# Task:
Leaving the images aside, print every record in the material exactly.

# Information given:
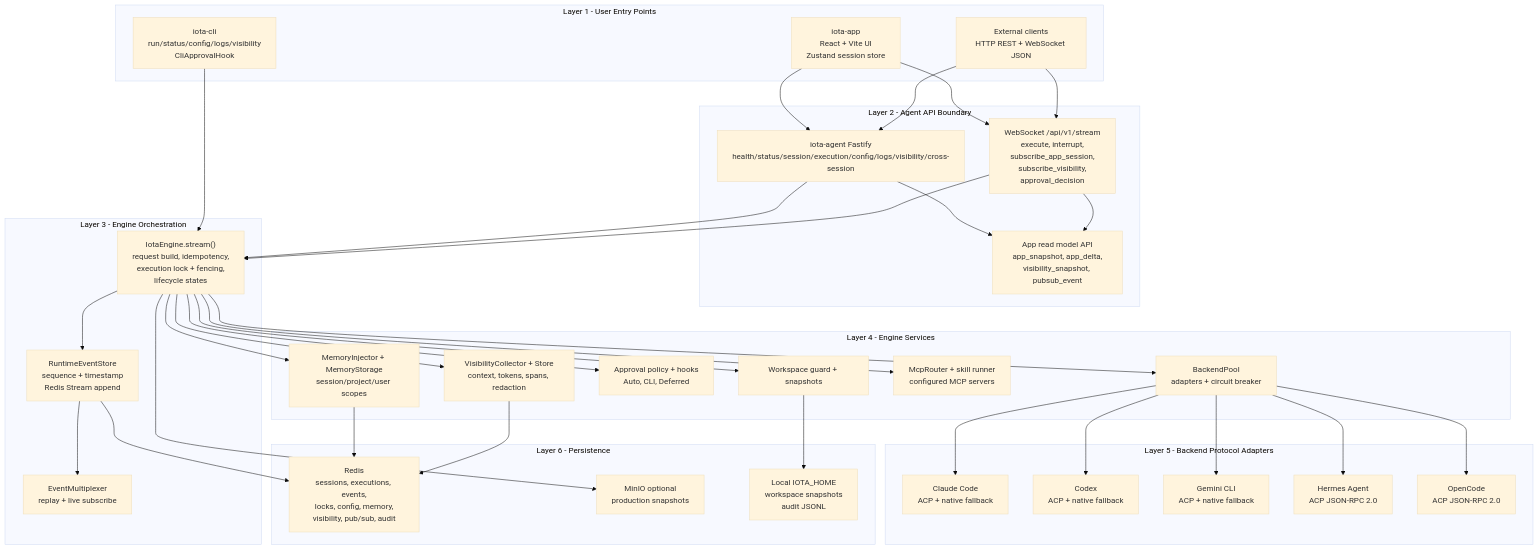
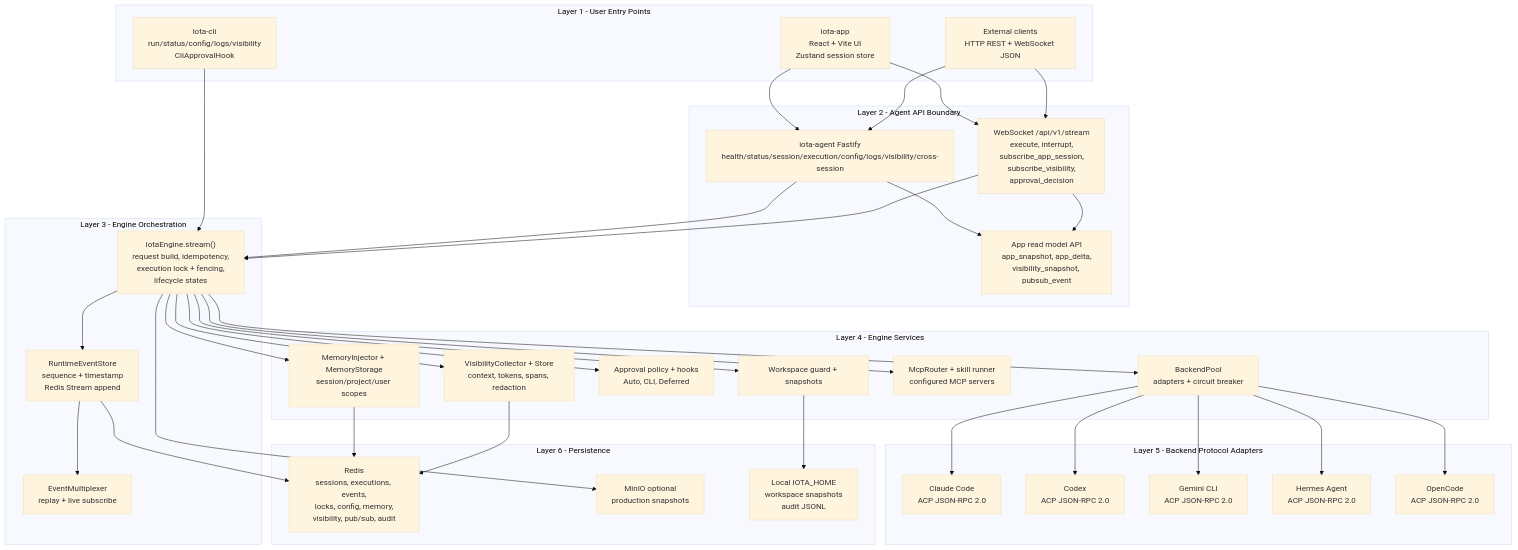
The first of 2 diagrams in docs/iota-guides/01-architecture.md (feuyeux/iota), drawn with Mermaid (base theme) before and after one commit. The commit also changed other lines of this file and 32 other files, not shown here.

First line of the commit message:
refactor: remove GeminiAdapter and related tests, transitioning to ACP-only backend protocol

````diff
--- a/docs/iota-guides/01-architecture.md
+++ b/docs/iota-guides/01-architecture.md
@@ -22,70 +22,70 @@
 ```mermaid
 flowchart TB
   subgraph L1["Layer 1 - User Entry Points"]
     App["iota-app<br/>React + Vite UI<br/>Zustand session store"]
     CLI["iota-cli<br/>run/status/config/logs/visibility<br/>CliApprovalHook"]
     Client["External clients<br/>HTTP REST + WebSocket JSON"]
   end
 
   subgraph L2["Layer 2 - Agent API Boundary"]
     Agent["iota-agent Fastify<br/>health/status/session/execution/config/logs/visibility/cross-session"]
     WS["WebSocket /api/v1/stream<br/>execute, interrupt,<br/>subscribe_app_session,<br/>subscribe_visibility,<br/>approval_decision"]
     AppModel["App read model API<br/>app_snapshot, app_delta,<br/>visibility_snapshot, pubsub_event"]
   end
 
   subgraph L3["Layer 3 - Engine Orchestration"]
     Engine["IotaEngine.stream()<br/>request build, idempotency,<br/>execution lock + fencing,<br/>lifecycle states"]
     EventStore["RuntimeEventStore<br/>sequence + timestamp<br/>Redis Stream append"]
     Mux["EventMultiplexer<br/>replay + live subscribe"]
   end
 
   subgraph L4["Layer 4 - Engine Services"]
     Resolver["BackendPool<br/>adapters + circuit breaker"]
     Memory["MemoryInjector + MemoryStorage<br/>session/project/user scopes"]
     Approval["Approval policy + hooks<br/>Auto, CLI, Deferred"]
     Visibility["VisibilityCollector + Store<br/>context, tokens, spans, redaction"]
     MCP["McpRouter + skill runner<br/>configured MCP servers"]
     Workspace["Workspace guard + snapshots"]
   end
 
   subgraph L5["Layer 5 - Backend Protocol Adapters"]
-    Claude["Claude Code<br/>ACP + native fallback"]
-    Codex["Codex<br/>ACP + native fallback"]
-    Gemini["Gemini CLI<br/>ACP + native fallback"]
+    Claude["Claude Code<br/>ACP JSON-RPC 2.0"]
+    Codex["Codex<br/>ACP JSON-RPC 2.0"]
+    Gemini["Gemini CLI<br/>ACP JSON-RPC 2.0"]
     Hermes["Hermes Agent<br/>ACP JSON-RPC 2.0"]
     OpenCode["OpenCode<br/>ACP JSON-RPC 2.0"]
   end
 
   subgraph L6["Layer 6 - Persistence"]
     Redis["Redis<br/>sessions, executions, events,<br/>locks, config, memory,<br/>visibility, pub/sub, audit"]
     MinIO["MinIO optional<br/>production snapshots"]
     Local["Local IOTA_HOME<br/>workspace snapshots<br/>audit JSONL"]
   end
 
   App --> Agent
   App --> WS
   Client --> Agent
   Client --> WS
   CLI --> Engine
   Agent --> Engine
   WS --> Engine
   Agent --> AppModel
   WS --> AppModel
   Engine --> EventStore --> Mux
   Engine --> Resolver
   Engine --> Memory
   Engine --> Approval
   Engine --> Visibility
   Engine --> MCP
   Engine --> Workspace
   Resolver --> Claude
   Resolver --> Codex
   Resolver --> Gemini
   Resolver --> Hermes
   Resolver --> OpenCode
   EventStore --> Redis
   Memory --> Redis
   Visibility --> Redis
   Workspace --> Local
   Engine --> MinIO
 ```
````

# Output:
The first of 2 diagrams in docs/iota-guides/01-architecture.md (feuyeux/iota), drawn with Mermaid (base theme) before and after one commit. The commit also changed other lines of this file and 32 other files, not shown here.

First line of the commit message:
refactor: remove GeminiAdapter and related tests, transitioning to ACP-only backend protocol

````diff
--- a/docs/iota-guides/01-architecture.md
+++ b/docs/iota-guides/01-architecture.md
@@ -22,70 +22,70 @@
 ```mermaid
 flowchart TB
   subgraph L1["Layer 1 - User Entry Points"]
     App["iota-app<br/>React + Vite UI<br/>Zustand session store"]
     CLI["iota-cli<br/>run/status/config/logs/visibility<br/>CliApprovalHook"]
     Client["External clients<br/>HTTP REST + WebSocket JSON"]
   end
 
   subgraph L2["Layer 2 - Agent API Boundary"]
     Agent["iota-agent Fastify<br/>health/status/session/execution/config/logs/visibility/cross-session"]
     WS["WebSocket /api/v1/stream<br/>execute, interrupt,<br/>subscribe_app_session,<br/>subscribe_visibility,<br/>approval_decision"]
     AppModel["App read model API<br/>app_snapshot, app_delta,<br/>visibility_snapshot, pubsub_event"]
   end
 
   subgraph L3["Layer 3 - Engine Orchestration"]
     Engine["IotaEngine.stream()<br/>request build, idempotency,<br/>execution lock + fencing,<br/>lifecycle states"]
     EventStore["RuntimeEventStore<br/>sequence + timestamp<br/>Redis Stream append"]
     Mux["EventMultiplexer<br/>replay + live subscribe"]
   end
 
   subgraph L4["Layer 4 - Engine Services"]
     Resolver["BackendPool<br/>adapters + circuit breaker"]
     Memory["MemoryInjector + MemoryStorage<br/>session/project/user scopes"]
     Approval["Approval policy + hooks<br/>Auto, CLI, Deferred"]
     Visibility["VisibilityCollector + Store<br/>context, tokens, spans, redaction"]
     MCP["McpRouter + skill runner<br/>configured MCP servers"]
     Workspace["Workspace guard + snapshots"]
   end
 
   subgraph L5["Layer 5 - Backend Protocol Adapters"]
-    Claude["Claude Code<br/>ACP + native fallback"]
-    Codex["Codex<br/>ACP + native fallback"]
-    Gemini["Gemini CLI<br/>ACP + native fallback"]
+    Claude["Claude Code<br/>ACP JSON-RPC 2.0"]
+    Codex["Codex<br/>ACP JSON-RPC 2.0"]
+    Gemini["Gemini CLI<br/>ACP JSON-RPC 2.0"]
     Hermes["Hermes Agent<br/>ACP JSON-RPC 2.0"]
     OpenCode["OpenCode<br/>ACP JSON-RPC 2.0"]
   end
 
   subgraph L6["Layer 6 - Persistence"]
     Redis["Redis<br/>sessions, executions, events,<br/>locks, config, memory,<br/>visibility, pub/sub, audit"]
     MinIO["MinIO optional<br/>production snapshots"]
     Local["Local IOTA_HOME<br/>workspace snapshots<br/>audit JSONL"]
   end
 
   App --> Agent
   App --> WS
   Client --> Agent
   Client --> WS
   CLI --> Engine
   Agent --> Engine
   WS --> Engine
   Agent --> AppModel
   WS --> AppModel
   Engine --> EventStore --> Mux
   Engine --> Resolver
   Engine --> Memory
   Engine --> Approval
   Engine --> Visibility
   Engine --> MCP
   Engine --> Workspace
   Resolver --> Claude
   Resolver --> Codex
   Resolver --> Gemini
   Resolver --> Hermes
   Resolver --> OpenCode
   EventStore --> Redis
   Memory --> Redis
   Visibility --> Redis
   Workspace --> Local
   Engine --> MinIO
 ```
````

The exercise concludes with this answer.